I’m a big foodie, I have been eating generally “healthily” and I have been exploring various food trends in the past few years. I have never been a vegetarian, but something or somebody you apparently call pescetarian. Easily speaking a fish-eating person. And no, I haven’t been eating only fish, however each time I did, I did it with pleasure. The reason for quitting eating meet was simply either having no appetite for eating it or feeling disgusted by the appearance of certain meaty meals. This was mainly in my teenage years though. Due to certain events as well as ideologies that had appeared in my life, I stopped eating meat for a few years. So far so good. I then started experiencing some health and precisely digestion issues, what resulted in a so called fructose intolerance. More or less 1.5 years ago, I started craving meat badly. Even though poultry used to be my common choice in the old days, this time I was literally dreaming of having a medium-rare steak and chilli con carne. A pretty weird story you might say. I was then told by a doctor that I don’t have enough iron. It is of course, not directly related to not eating meat, however, it explained my sudden meaty moods I was experiencing. The health issues go even further and they ended in getting out of balance, lack of energy and vision disruption. Most probably the reason for what happened was suffering from minor anemia, over-straining my body due to conducting heavy exercises after a long break and having gone through some emotionally stressful time in the past years to top it up. Apart from doing a proper body examination at various doctors that didn’t find anything suspicious apart from the iron issue, I asked uncle Google and found my symptoms feet perfectly in to the health disorders defined by the Traditional Chinese Medicine. I discovered a TCM practitioner in Berlin and with her knowledge, acupuncture sessions, Chinese herbs and a dietary advice, she has just helped me so much in putting me back on the track. Although, I am still working on it. It is definitely about being willing to learn and a mutual effort.
So, what’s the moral? Some very general rules I have learned to respect:
1. Listen to your own body’s signals and respect them. For some people it comes naturally, others will need to invest more time and self-observation training. Meditation, qi gong, tai chi or yoga might be of great support on your way to self-discovery as well as self-healing.

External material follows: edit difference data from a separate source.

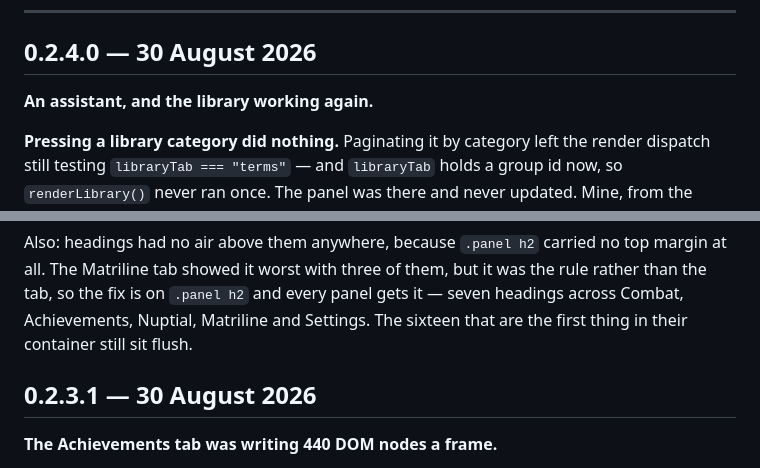
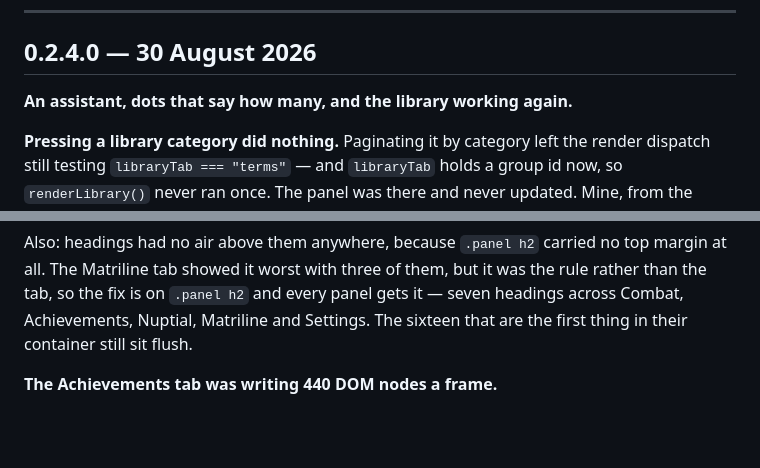
Before and after one commit to theteiton/ants-incremental, a Markdown page: DEVLOG.md, 2 parts joined by grey strips. Drawn GitHub-style; blank space fills up the shorter version.

Commit message:
One push is one devlog entry
0.2.3.1 and 0.2.4.0 both first appeared in e7ad6db, so 0.2.3.1 was never
a build anyone could load -- the in-game changelog correctly lists only
0.2.4.0, and the devlog was claiming two releases where one shipped. The
440-writes-a-frame fix, the numbered dots, the spendable-points readout
and the fuzz run are all folded into the entry that actually went out.

A version number in this file has to be one a player could have been
running.

Co-Authored-By: Claude Opus 5 <noreply@anthropic.com>

```diff
--- a/DEVLOG.md
+++ b/DEVLOG.md
@@ -17,7 +17,7 @@ Every release, newest first. Versions are `epoch.layer.feature.fix`:
 
 ## 0.2.4.0 — 30 August 2026
 
-**An assistant, and the library working again.**
+**An assistant, dots that say how many, and the library working again.**
 
 **Pressing a library category did nothing.** Paginating it by category left the
 render dispatch still testing `libraryTab === "terms"` — and `libraryTab` holds a
@@ -49,8 +49,6 @@ margin at all. The Matriline tab showed it worst with three of them, but it was
 the rule rather than the tab, so the fix is on `.panel h2` and every panel gets
 it — seven headings across Combat, Achievements, Nuptial, Matriline and Settings.
 The sixteen that are the first thing in their container still sit flush.
-
-## 0.2.3.1 — 30 August 2026
 
 **The Achievements tab was writing 440 DOM nodes a frame.**
 
```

One size fits all is nonsense!
2. Don’t follow neither healthy lifestyle trends nor philosophies blindly. Every person is different. Starting from our genes, blood group, upbringing, health history, lifestyle and even the climate we live in. All this counts if it’s about our food preferences and what serves us well. I know of a family living in Costa Rica who have been eating only raw food in the past couple of years and they are apparently doing great. I have a friend who has been vegetarian for over 15 years. Although she’s pregnant now, her body doesn’t lack iron. Another friend who’s got a baby recently needed iron supplementation although she’s a real meat lover. And yet another female I know, currently suffers from anemia although she enjoys eating meat frequently. That said, it is not about eating meat, rather about whether your body can absorb nutrients from the food you choose to eat. Sometimes being a vegan is simply not a healthy option for everyone. And certainly, it is not a good idea if your gut floras has got out of balance. I also know of a few vegans who claim to feel better and healthier after having switched to a vegan diet. I try not to stick to any labels at all.
3. Eat what you like and like the way you’ feel afterwards. Educate yourself about healthy food and then choose possibly fresh, regional, nutritious foods that you enjoy eating. As much as enjoying the taste of what you eat counts, it is equally important that you feel well after you’ve eaten. If you feel tired, heavy, have diarrhea or a bloated stomach, you can be sure that this type of food is not good for you. It might be good for me, but not good for you at this time of your life. I recommend you this fantastic book about eating according to the TCM wisdom by Barbara Temelie “Ernährung nach den Fünf Elementen”. Here, the English version “The Five Elements Wellness Plan: A Chinese System for Perfect Health“. Or simply find another well-rated book on TCM in your preferred language. This book, recommended by my TCM practitioner has helped me greatly to understand my health issues and start making the right choices. I believe that the Traditional Chinese Medicine really doesn’t differ so much from what our grandmothers used to do here in the Western world! The most important is that what you eat will be digested properly and will fuel your body and mind.
4. Try to stay away from sweets, fast food, highly processed, deeply fried or scorched foods as well as one-sided way of eating. My porridge addiction has thought me a lot about myself and I now eat more variety of things for breakfast. Sometimes it is enough to learn a few small tricks in order to make food absorb easier.
5. Eat in peace. Learn to deal with stress. Respect your food intolerance or allergy, if you have one, however know that more and more research as well as my own experience show that food intolerance start with being exposed to too much stress/emotional overload as well as disruption in the gut flora. Our gut flora gets messed up as a result of not being able to deal with stressful situations over a longer period of time.
Enjoy your meal and stay healthy!
photo: Jean Scheijen / sxc.hu